The new portal will allow users to see which Russian accounts they followed between January 2015 and August 2017, Facebook announced Wednesday. The company said it will be available for use through its “Help Center” by the end of the year.
"It is important that people understand how foreign actors tried to sow division and mistrust using Facebook before and after the 2016 US election," Facebook said in a blog post.
"That’s why as we have discovered information, we have continually come forward to share it publicly and have provided it to congressional investigators. And it’s also why we’re building the tool we are announcing today.”
But the tool will only show if users "followed" the pages, not if they only saw or “liked” posts that were originally posted on them, Facebook said.
The portal will specifically show accounts associated with the Russian Internet Research Agency that attempted to propagate polarizing views on divisive social and political issues with posts and advertisements based on race, religion, immigration, gun rights, as well as LGBT rights.
“This is an important step,” Facebook COO Sheryl Sandberg said in a post. “We have a responsibility to share the information we’ve found about foreign interference on our platforms – and we’re committed to help prevent it from happening again.”
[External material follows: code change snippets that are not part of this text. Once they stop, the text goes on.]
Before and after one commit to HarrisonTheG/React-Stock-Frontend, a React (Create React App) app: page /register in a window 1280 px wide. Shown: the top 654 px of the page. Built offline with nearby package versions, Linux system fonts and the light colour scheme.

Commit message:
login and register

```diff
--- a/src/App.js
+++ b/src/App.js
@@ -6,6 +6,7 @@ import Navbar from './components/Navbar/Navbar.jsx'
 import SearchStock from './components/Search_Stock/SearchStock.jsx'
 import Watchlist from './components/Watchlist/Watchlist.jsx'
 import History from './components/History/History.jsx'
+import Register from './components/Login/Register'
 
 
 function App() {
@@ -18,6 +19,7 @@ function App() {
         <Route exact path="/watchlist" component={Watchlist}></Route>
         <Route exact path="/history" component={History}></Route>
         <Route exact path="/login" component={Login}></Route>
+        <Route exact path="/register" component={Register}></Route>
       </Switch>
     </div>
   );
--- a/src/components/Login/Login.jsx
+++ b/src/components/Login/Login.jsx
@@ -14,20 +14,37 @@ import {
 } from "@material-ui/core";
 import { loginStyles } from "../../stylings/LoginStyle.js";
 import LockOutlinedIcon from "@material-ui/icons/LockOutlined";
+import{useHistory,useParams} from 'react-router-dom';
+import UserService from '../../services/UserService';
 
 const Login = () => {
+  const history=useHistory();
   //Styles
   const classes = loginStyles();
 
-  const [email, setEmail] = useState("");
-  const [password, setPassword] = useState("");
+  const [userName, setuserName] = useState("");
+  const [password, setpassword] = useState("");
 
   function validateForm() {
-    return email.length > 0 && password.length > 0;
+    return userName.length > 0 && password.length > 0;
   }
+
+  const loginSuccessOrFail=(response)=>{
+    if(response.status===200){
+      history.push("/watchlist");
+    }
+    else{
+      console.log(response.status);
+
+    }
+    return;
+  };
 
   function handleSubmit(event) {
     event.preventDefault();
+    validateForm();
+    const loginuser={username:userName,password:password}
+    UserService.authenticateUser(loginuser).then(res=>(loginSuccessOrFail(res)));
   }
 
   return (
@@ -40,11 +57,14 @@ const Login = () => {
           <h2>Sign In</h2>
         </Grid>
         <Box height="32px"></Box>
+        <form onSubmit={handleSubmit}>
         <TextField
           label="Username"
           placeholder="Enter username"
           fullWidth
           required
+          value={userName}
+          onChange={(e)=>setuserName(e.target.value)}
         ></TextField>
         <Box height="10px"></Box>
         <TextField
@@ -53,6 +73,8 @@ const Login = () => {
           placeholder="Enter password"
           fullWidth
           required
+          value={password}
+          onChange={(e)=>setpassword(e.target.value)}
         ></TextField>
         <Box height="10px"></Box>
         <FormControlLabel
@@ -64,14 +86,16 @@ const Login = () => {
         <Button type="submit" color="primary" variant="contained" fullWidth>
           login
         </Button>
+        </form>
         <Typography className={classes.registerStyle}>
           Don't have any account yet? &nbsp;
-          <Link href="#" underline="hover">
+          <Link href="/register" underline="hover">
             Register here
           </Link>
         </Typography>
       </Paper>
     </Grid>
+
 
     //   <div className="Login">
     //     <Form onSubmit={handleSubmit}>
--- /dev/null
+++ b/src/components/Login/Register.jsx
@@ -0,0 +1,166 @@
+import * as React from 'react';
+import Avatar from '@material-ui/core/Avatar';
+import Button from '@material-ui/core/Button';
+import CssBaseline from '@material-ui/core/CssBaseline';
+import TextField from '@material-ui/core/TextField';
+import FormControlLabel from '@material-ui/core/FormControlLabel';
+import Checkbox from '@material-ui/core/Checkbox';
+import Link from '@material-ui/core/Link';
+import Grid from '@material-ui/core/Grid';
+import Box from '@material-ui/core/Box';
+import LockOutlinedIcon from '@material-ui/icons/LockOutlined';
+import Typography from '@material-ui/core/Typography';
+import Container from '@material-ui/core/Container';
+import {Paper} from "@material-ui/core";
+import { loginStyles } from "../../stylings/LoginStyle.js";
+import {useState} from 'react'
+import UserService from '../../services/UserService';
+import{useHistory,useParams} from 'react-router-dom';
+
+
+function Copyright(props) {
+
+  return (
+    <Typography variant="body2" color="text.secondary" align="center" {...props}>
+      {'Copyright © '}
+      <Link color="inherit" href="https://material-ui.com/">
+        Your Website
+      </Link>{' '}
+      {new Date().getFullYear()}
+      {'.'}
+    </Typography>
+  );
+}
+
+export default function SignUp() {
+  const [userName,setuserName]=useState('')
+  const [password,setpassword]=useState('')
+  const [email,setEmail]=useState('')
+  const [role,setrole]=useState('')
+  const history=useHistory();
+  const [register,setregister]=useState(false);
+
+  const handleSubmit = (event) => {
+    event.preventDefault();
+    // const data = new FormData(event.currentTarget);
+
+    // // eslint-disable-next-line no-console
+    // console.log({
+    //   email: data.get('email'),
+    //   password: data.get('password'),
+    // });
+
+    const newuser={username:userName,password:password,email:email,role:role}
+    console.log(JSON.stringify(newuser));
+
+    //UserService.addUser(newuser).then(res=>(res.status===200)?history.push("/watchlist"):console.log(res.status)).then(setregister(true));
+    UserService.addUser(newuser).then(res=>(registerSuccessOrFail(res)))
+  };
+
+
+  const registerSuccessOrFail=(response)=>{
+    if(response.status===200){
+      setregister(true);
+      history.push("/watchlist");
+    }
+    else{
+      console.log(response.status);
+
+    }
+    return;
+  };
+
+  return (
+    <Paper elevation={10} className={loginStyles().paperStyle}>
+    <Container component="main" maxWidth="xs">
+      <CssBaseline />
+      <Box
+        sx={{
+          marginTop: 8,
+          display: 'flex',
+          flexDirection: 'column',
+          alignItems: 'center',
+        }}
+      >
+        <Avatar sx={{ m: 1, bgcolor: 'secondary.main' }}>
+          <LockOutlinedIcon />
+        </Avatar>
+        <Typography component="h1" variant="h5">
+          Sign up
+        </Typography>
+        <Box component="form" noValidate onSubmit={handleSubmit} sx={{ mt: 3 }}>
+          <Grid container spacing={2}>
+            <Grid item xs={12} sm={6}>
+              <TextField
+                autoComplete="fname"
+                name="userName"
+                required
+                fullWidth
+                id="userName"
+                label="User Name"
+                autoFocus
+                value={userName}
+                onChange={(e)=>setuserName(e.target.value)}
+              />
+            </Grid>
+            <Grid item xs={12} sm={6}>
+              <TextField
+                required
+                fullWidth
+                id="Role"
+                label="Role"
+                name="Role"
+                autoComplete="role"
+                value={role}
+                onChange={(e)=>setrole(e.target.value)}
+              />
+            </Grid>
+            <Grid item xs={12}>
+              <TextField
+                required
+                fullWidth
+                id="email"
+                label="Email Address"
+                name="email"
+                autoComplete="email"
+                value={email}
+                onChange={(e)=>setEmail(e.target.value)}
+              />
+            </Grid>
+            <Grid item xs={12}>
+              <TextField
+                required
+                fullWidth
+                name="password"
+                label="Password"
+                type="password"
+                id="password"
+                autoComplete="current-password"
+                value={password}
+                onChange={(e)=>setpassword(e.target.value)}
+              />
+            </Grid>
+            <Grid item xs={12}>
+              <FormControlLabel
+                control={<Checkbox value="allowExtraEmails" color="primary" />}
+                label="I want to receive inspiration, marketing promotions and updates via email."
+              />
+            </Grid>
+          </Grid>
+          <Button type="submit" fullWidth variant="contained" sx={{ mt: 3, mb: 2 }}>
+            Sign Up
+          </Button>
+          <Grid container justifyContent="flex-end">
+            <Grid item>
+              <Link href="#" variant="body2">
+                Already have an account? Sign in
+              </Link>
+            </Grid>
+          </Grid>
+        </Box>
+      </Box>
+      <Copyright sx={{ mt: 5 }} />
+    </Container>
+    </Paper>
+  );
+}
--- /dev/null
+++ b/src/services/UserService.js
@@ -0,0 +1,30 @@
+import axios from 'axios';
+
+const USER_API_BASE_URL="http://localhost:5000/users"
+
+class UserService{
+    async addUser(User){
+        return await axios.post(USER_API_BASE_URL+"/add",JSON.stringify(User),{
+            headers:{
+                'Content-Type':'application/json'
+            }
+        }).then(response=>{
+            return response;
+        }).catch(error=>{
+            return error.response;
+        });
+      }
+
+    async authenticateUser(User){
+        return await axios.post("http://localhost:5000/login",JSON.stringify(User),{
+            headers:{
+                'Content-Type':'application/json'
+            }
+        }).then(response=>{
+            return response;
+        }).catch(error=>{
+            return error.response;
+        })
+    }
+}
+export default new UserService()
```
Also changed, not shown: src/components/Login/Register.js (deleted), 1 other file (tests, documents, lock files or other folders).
In September, Facebook said the operation likely spent $100,000 on thousands of those ads for a two-year period that ended in May.
About one-third of the U.S. population — an estimated 126 million Americans — were exposed to Russian-linked content on Facebook during the 2016 campaign, according to company officials.
Facebook, Google and Twitter were slammed by lawmakers earlier this month and acknowledged that they failed to prevent Russia from spreading propaganda on their platforms in a coordinated effort to influence the 2016 presidential election.
At those hearings, Sen. Dianne Feinstein, D-Calif., told tech company officials "You bear this responsibility. You've created these platforms. And now they are being misused. And you have to be the ones to do something about it. Or we will."
Rep. Adam Schiff, D-California, said the new portal was a "very positive step" in a statement. But he said he's still looking for more information about Russia’s efforts, including a joint report by the companies “on how Russia used these platforms to sow discord and influence the election.”